Those plans should include six critical elements:
• Resources and assets
• Safety and security
• Staff responsibilities
• Utilities and clinical
• Support activities
The reasoning behind the “all hazards” approach is it allows hospitals the ability to tailor Emergency Management Plans (EMP) and respond to a range of emergencies varying in scale, duration, and cause. A well thought out EOP provides the structure and processes that an organization utilizes to respond to and initially recover from an event and addresses key elements as:
• Response procedures
• Capabilities and procedures when the hospital cannot be supported by the community
• Recovery strategies
• Initiating and terminating response and recovery phases
• Activating authority
• Identifying alternate sites for care, treatment and services
A successful and comprehensive EOP should instill not only preparedness, but confidence that the hospital and staff will be ready to execute the plan.
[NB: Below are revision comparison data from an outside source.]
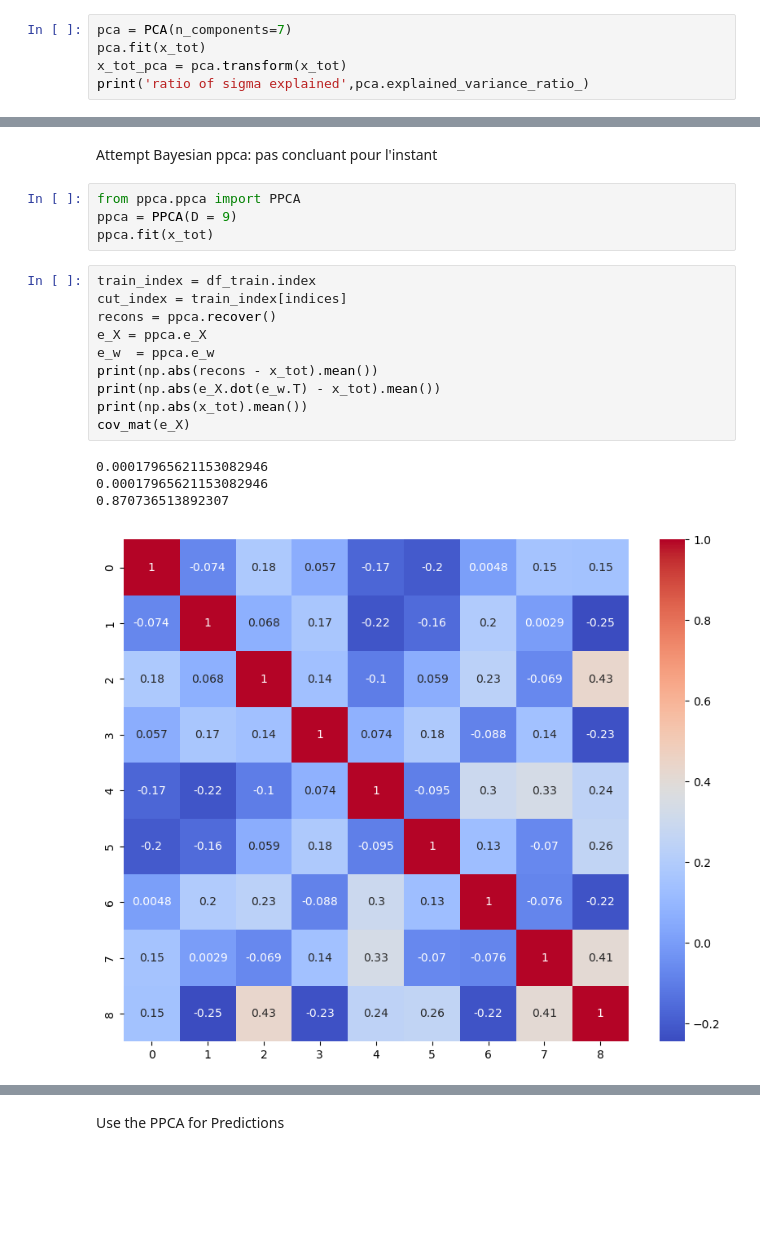
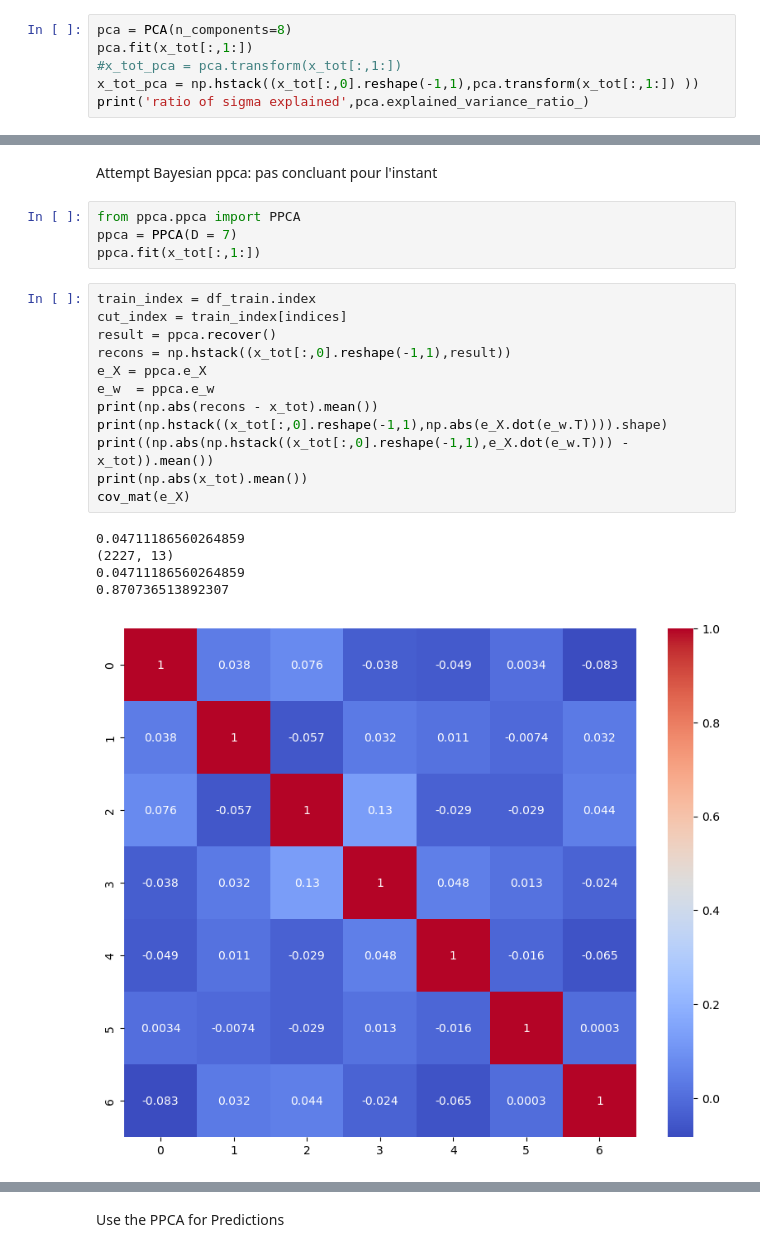
Before and after one commit to AlexandreSelvestre/Recherche-3A, a Jupyter notebook: final_simul.ipynb, the cells around one changed output, grey strips where cells are left out. Saved outputs shown, nothing was run; the diff lists cells and outputs as text; blank space fills up the shorter version.

```diff
--- a/final_simul.ipynb
+++ b/final_simul.ipynb
@@ -694,9 +699,10 @@ cov_mat(mat)
 # %% [markdown]
 PCA
 # %%
-pca = PCA(n_components=7)
-pca.fit(x_tot)
-x_tot_pca = pca.transform(x_tot)
+pca = PCA(n_components=8)
+pca.fit(x_tot[:,1:])
+#x_tot_pca = pca.transform(x_tot[:,1:])
+x_tot_pca = np.hstack((x_tot[:,0].reshape(-1,1),pca.transform(x_tot[:,1:]) ))
 print('ratio of sigma explained',pca.explained_variance_ratio_)
 # %% [output]
 ratio of sigma explained [0.31374149 0.19926777 0.13259859 0.11093036 0.08508917 0.07813053
@@ -731,21 +739,24 @@ nombre de refus [4478. 4351. 4158. 4173. 4149. 3996. 3912.] nombre attemps 5001
 Attempt Bayesian ppca: pas concluant pour l'instant
 # %%
 from ppca.ppca import PPCA
-ppca = PPCA(D = 9)
-ppca.fit(x_tot)
+ppca = PPCA(D = 7)
+ppca.fit(x_tot[:,1:])
 # %%
 train_index = df_train.index
 cut_index = train_index[indices]
-recons = ppca.recover()
+result = ppca.recover()
+recons = np.hstack((x_tot[:,0].reshape(-1,1),result))
 e_X = ppca.e_X
 e_w  = ppca.e_w
 print(np.abs(recons - x_tot).mean())
-print(np.abs(e_X.dot(e_w.T) - x_tot).mean())
+print(np.hstack((x_tot[:,0].reshape(-1,1),np.abs(e_X.dot(e_w.T)))).shape)
+print((np.abs(np.hstack((x_tot[:,0].reshape(-1,1),e_X.dot(e_w.T))) - x_tot)).mean())
 print(np.abs(x_tot).mean())
 cov_mat(e_X)
 # %% [output]
-0.00017965621153082946
-0.00017965621153082946
+0.04711186560264859
+(2227, 13)
+0.04711186560264859
 0.870736513892307
-[figure, old version]
+[figure, new version]
 # %%
```
Also changed, not shown: parts of 13 cells of this notebook.
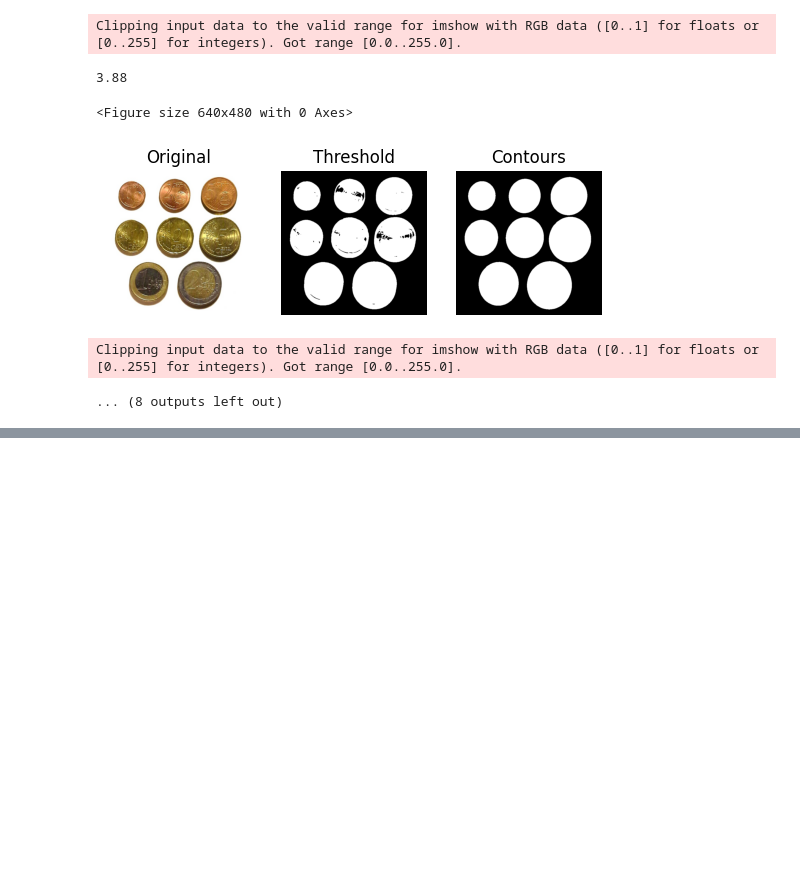
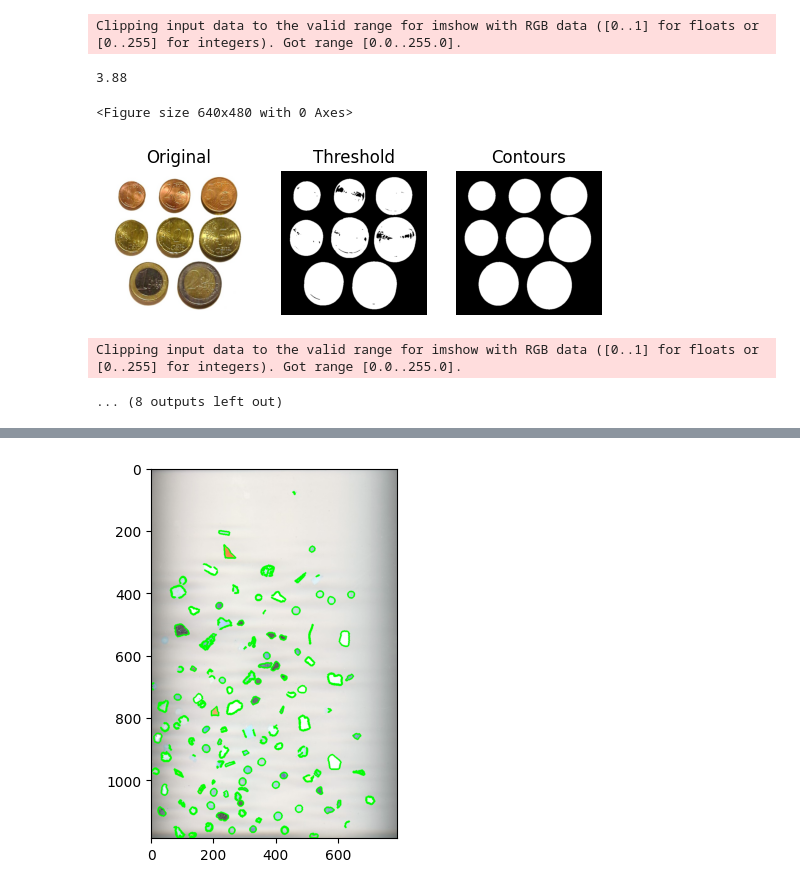
Before and after one commit to Javier-Castilla/VC-P3, a Jupyter notebook: Practica3.ipynb, the cells around one changed output, grey strips where cells are left out. Drawn from its saved outputs; the diff is of its cells as text; code cells hidden in the pictures; blank space fills up the shorter version.

```diff
--- a/Practica3.ipynb
+++ b/Practica3.ipynb
@@ -261,0 +699,98 @@ Clipping input data to the valid range for imshow with RGB data ([0..1] for floa
+# %%
+def get_center(contour):
+    x, y, w, h = cv2.boundingRect(contour)
+    center_x = x + w // 2
+    center_y = y + h // 2
+    return (center_x, center_y)
+# %%
+import csv
+
+test_image_path = "imgs/MPs_test.jpg"
+test_bbs_path = "imgs/MPs_test_bbs.csv"
+
+annotations = []
+
+with open('imgs/MPs_test_bbs.csv', newline='') as csvfile:
+    reader = csv.DictReader(csvfile) # Skip the header row (first Line)
+    for row in reader:
+        label = row['label']
+        x_min = int(row['x_min'])
+        y_min = int(row['y_min'])
+        x_max = int(row['x_max'])
+        y_max = int(row['y_max'])
+
+        annotations.append({
+            'label': label,
+            'bbox': (x_min, y_min, x_max, y_max)
+        })
+
+label_mapping = {
+    'PEL': 'pellet',
+    'FRA': 'fragmento',
+    'TAR': 'alquitrán'
+}
+
+x_test = []
+y_true = []
+y_true_raw = []
+test_countours = []
+bounding_boxes = []
+
+test_image = cv2.imread(test_image_path)
+if current_training_image is None:
+    raise FileNotFoundError(f"No se enontró ninguna imagen en el directorio: {label_image_path}")
+
+X, Y = [], []
+feature_names = None
+gray = cv2.cvtColor(test_image, cv2.COLOR_BGR2GRAY)
+gaussian = cv2.GaussianBlur(gray, (5,5), 0)
+adap_th = cv2.adaptiveThreshold(gaussian,255,cv2.ADAPTIVE_THRESH_GAUSSIAN_C, cv2.THRESH_BINARY_INV,11,2)
+
+current_contours, _ = cv2.findContours(
+    adap_th,
+    cv2.RETR_EXTERNAL,
+    cv2.CHAIN_APPROX_SIMPLE
+)
+
+areas = np.array([cv2.contourArea(contour) for contour in current_contours])
+lower_bound = max(0, np.percentile(areas, 75))
+upper_bound = np.percentile(areas, 100)
+current_contours = [x for x in current_contours if lower_bound <= cv2.contourArea(x) <= upper_bound]
+
+image_contours = test_image.copy()
+cv2.drawContours(image_contours, current_contours, -1, (0, 255, 0), 3)
+plt.imshow(image_contours, cmap='gray')
+
+for contour in current_contours:
+    current_features = geometric_features(contour, extract_contour_region(test_image, contour))
+
+    if feature_names is None:
+        feature_names = list(current_features.keys())
+
+    cx, cy = get_center(contour)
+
+    real_label = None
+    for ann in annotations:
+        x_min, y_min, x_max, y_max = ann['bbox']
+        if x_min <= cx <= x_max and y_min <= cy <= y_max:
+            real_label = label_mapping[ann['label']]
+            break
+
+    if real_label is None: continue
+
+    X.append(list(current_features.values()))
+    y_true.append(real_label)
+
+X = np.array(X)
+y_true = np.array(y_true)
+
+print(f"Muestras de test: {len(X)}")
+
+X = scaler.transform(X)
+y_pred = clf.predict(X)
+
+from collections import Counter
+
+for t, p in zip(y_true, y_pred):
+    pass
+# %% [output]
@@ -261,0 +798 @@ Clipping input data to the valid range for imshow with RGB data ([0..1] for floa
+[figure, added]
```
Also changed, not shown: parts of 23 cells of this notebook, 8 other files.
Disaster exercises offer an opportunity to bring leadership, staff, and physicians together to work as a team in addressing all aspects of the emergency and the appropriate response.
Founder of the Boy Scouts, Robert Baden- Powell once said:
“Be Prepared... the meaning of the motto is that a scout must prepare himself by previous thinking out and practicing how to act on any accident or emergency so that he is never taken by surprise.”
In other words, practice builds preparedness and confidence. That is why it is important that hospitals conduct exercises of their EOP with the goal of evaluating processes and to identify opportunities to improve and educate. Exercises – practice – must be taken seriously, and if possible, conducted like the hospital staff is dealing with the real thing. Not taking the emergency planning exercises seriously only breeds fear, panic, and inertia in a real event.
Exercises should be built on the crawl-walk-run mentality, meaning start small, engage multiple teams and build and improve the process based upon lessons learned. Fullscale exercises should stress the players. Give the staff an opportunity to think critically and build confidence with the process and procedures.
All too often, when a new threat such Ebola emerges, hospitals will try to reinvent the wheel instead of applying an all-hazards approach to planning and training. You have a plan already in place. Execute it, do not reinvent.
When Ebola dominated the news cycles in the United States last year, Memorial Hermann recognized that although this was a new threat, many of the current safety, infection control and emergency preparedness plans were already in place, but procedures would need to be tailored to the specifics of the infection.
We coordinated with local, state and federal agencies like the U.S. Centers for Disease Control and Prevention (CDC) and utilized a multi-disciplinary process to addressing the situation. Along with subject matter experts from our Infection Prevention, and Employee Safety, staff were identified and trained on updated personal protective equipment (PPE).
Incident Management Teams reviewed and rehearsed algorithms for identifying and isolating suspected “highly-infectious patients” and external partners – local, state and federal – were brought into the exercise process. The emergency room staff at each hospital also would set-up the isolation area and practice putting on the appropriate and tested personal protective equipment to ensure it was being donned properly.
This building block approach culminated in Operation Clean Room, a series of full-scale exercises that evaluated each Memorial Hermann hospital’s ability to successfully activate the infectious disease response plan while minimizing risk and providing safe patient care.
Just remember, the ultimate goal of every plan, training and exercise is to create a safe environment and provide the best care for our patients. While practice does make for a better and more confident execution of your Emergency Operations Plan, it also will save lives.